In the world of physics, Newton is the hero of this revolution. It was he who put forward the theory that the universe is bound by certain unchangeable principles, there being certain laws according to which, all celestial bodies revolve. Later, many other scholars carried this research forward to the point where all events on earth and in the heavens allegedly took place according to the immutable “Law of Nature.”

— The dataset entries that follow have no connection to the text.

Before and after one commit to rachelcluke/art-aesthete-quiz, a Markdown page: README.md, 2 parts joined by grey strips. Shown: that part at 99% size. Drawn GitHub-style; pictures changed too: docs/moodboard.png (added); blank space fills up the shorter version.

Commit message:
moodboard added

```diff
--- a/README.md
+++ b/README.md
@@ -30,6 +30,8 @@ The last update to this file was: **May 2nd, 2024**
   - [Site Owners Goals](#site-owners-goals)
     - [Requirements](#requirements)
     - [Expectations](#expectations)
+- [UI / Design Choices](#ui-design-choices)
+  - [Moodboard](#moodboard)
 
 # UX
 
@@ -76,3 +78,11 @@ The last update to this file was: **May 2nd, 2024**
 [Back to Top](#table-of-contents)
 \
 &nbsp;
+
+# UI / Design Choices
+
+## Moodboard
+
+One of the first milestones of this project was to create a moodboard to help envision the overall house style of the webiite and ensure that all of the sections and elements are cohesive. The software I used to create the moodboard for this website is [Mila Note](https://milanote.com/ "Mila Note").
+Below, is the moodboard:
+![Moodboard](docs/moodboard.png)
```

After this discovery, it was but natural that the concept of an active and omnipotent God as the power, which made things move appeared meaningless. At the most this discovery allowed for a God who had initially set the universe in motion. Therefore, Newton himself, along with other likeminded scientists, believed in God as the Prime Mover. Voltaire for his part, said that God had created the universe in just the same way as a watch-maker made a watch, assembling the parts, arranging them in a particular order, but afterwards having nothing to do with it. Hume subsequently, abolished this “inactive and worthless God” by advancing the argument that we had seen watches being made, but that since we had not seen the world in the process of creation, it was not possible
Atheists maintain that the progress of science and the expansion of knowledge had enabled man to observe that which was beyond his observation in the past. Being in the dark about chains of events, we had not been in a position to understand isolated events. Now, equipped with knowledge, we no longer stood in awe of natural phenomena.

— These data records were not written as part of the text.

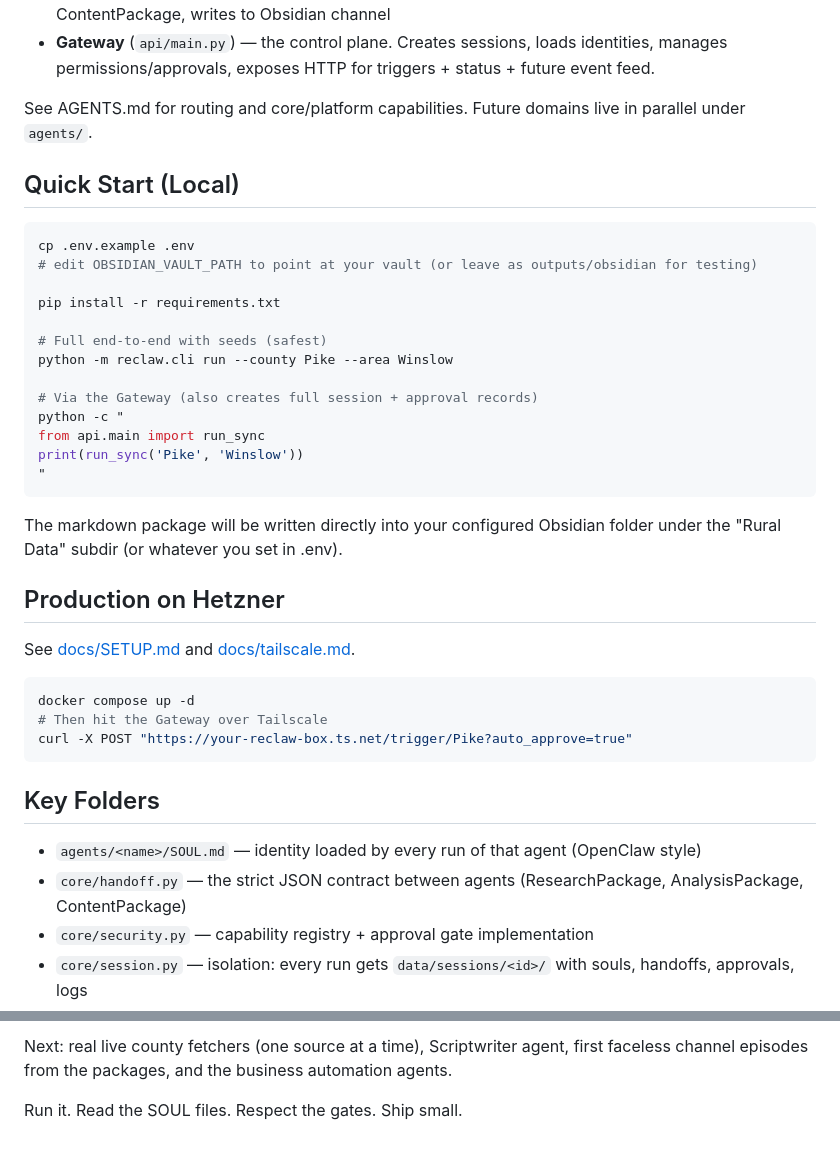
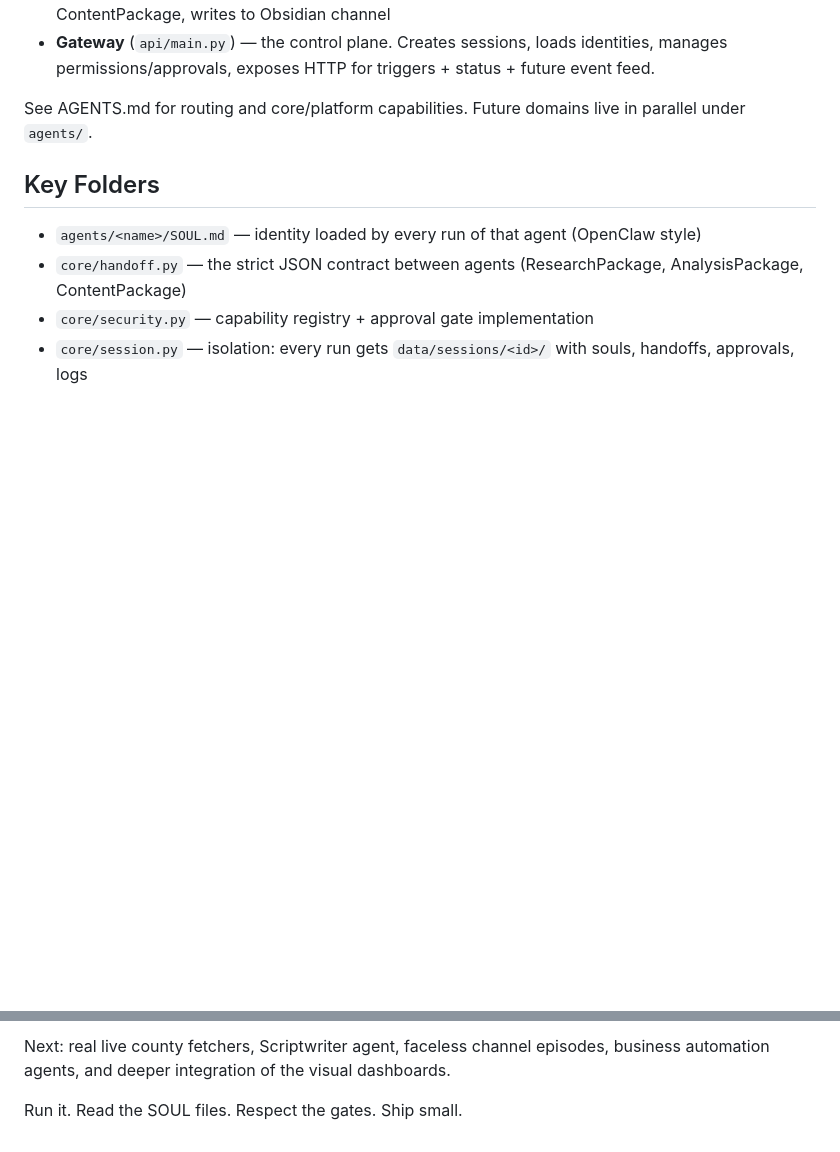
Before and after one commit to jasandroidx/ReClaw-2.0, a Markdown page: README.md, 2 parts joined by grey strips. GitHub-like rendering; blank space fills up the shorter version.

````diff
--- a/README.md
+++ b/README.md
@@ -24,36 +77,6 @@ Core platform is domain-agnostic. This module demonstrates the patterns:
 - **Gateway** (`api/main.py`) — the control plane. Creates sessions, loads identities, manages permissions/approvals, exposes HTTP for triggers + status + future event feed.
 
 See AGENTS.md for routing and core/platform capabilities. Future domains live in parallel under `agents/`.
-
-## Quick Start (Local)
-
-```bash
-cp .env.example .env
-# edit OBSIDIAN_VAULT_PATH to point at your vault (or leave as outputs/obsidian for testing)
-
-pip install -r requirements.txt
-
-# Full end-to-end with seeds (safest)
-python -m reclaw.cli run --county Pike --area Winslow
-
-# Via the Gateway (also creates full session + approval records)
-python -c "
-from api.main import run_sync
-print(run_sync('Pike', 'Winslow'))
-"
-```
-
-The markdown package will be written directly into your configured Obsidian folder under the "Rural Data" subdir (or whatever you set in .env).
-
-## Production on Hetzner
-
-See [docs/SETUP.md](docs/SETUP.md) and [docs/tailscale.md](docs/tailscale.md).
-
-```bash
-docker compose up -d
-# Then hit the Gateway over Tailscale
-curl -X POST "https://your-reclaw-box.ts.net/trigger/Pike?auto_approve=true"
-```
 
 ## Key Folders
 
@@ -125,4 +106,4 @@ MVP complete:
 
-Next: real live county fetchers (one source at a time), Scriptwriter agent, first faceless channel episodes from the packages, and the business automation agents.
+Next: real live county fetchers, Scriptwriter agent, faceless channel episodes, business automation agents, and deeper integration of the visual dashboards.
 
 Run it. Read the SOUL files. Respect the gates. Ship small.
````
Also changed, not shown: other parts of README.md (+61 -50 lines).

For instance, the rising and setting of the sun are now understood as matters of common knowledge.
But, in early times, these events seemed inexplicable, and man supposed that there must be a God who was responsible for them. This led to the acceptance of there being a supernatural power: he described whatever was beyond man’s knowledge as a miracle wrought by that power. But now that we know the rising and setting of the sun is the result of the earth’s revolving upon its axis, where is the need to believe that there is a God who makes the sunrise and set? Similarly, the functioning of all other things, which had been attributed to some invisible power, purported, according to modern studies, to result from the action and interaction of the natural forces now known to us. That is, after the revelation of natural causes, the need to posit, and to believe in the existence of God, or a supernatural force, vanished of itself. If the rainbow is merely a reflection of sunlight in minute droplets of water in the air, it is not, in any way, a sign placed in the sky by God. If the plague is inevitably an outbreak of this disease, it can no longer be looked on as a sign of divine wrath. If animals and plants have slowly evolved over hundreds of millions of years, there is no room for a ‘Creator’ of animals and plants, except in a metaphorical sense– quite different from that in which the word was originally and is now normally used. If hysteria and insanity are external symptoms of disordered minds, there is no place left in them for possession by devils. Citing such events in support of his argument, Julian Huxley observes with great conviction: “If events are due to natural causes, they are not due to supernatural causes.”
He holds that their ascription to Supernatural Beings is merely due to man’s ignorance combined with his passion for some sort of explanation.
To be continued, Insha Allah…
AGE OF LOGICAL POSITIVISM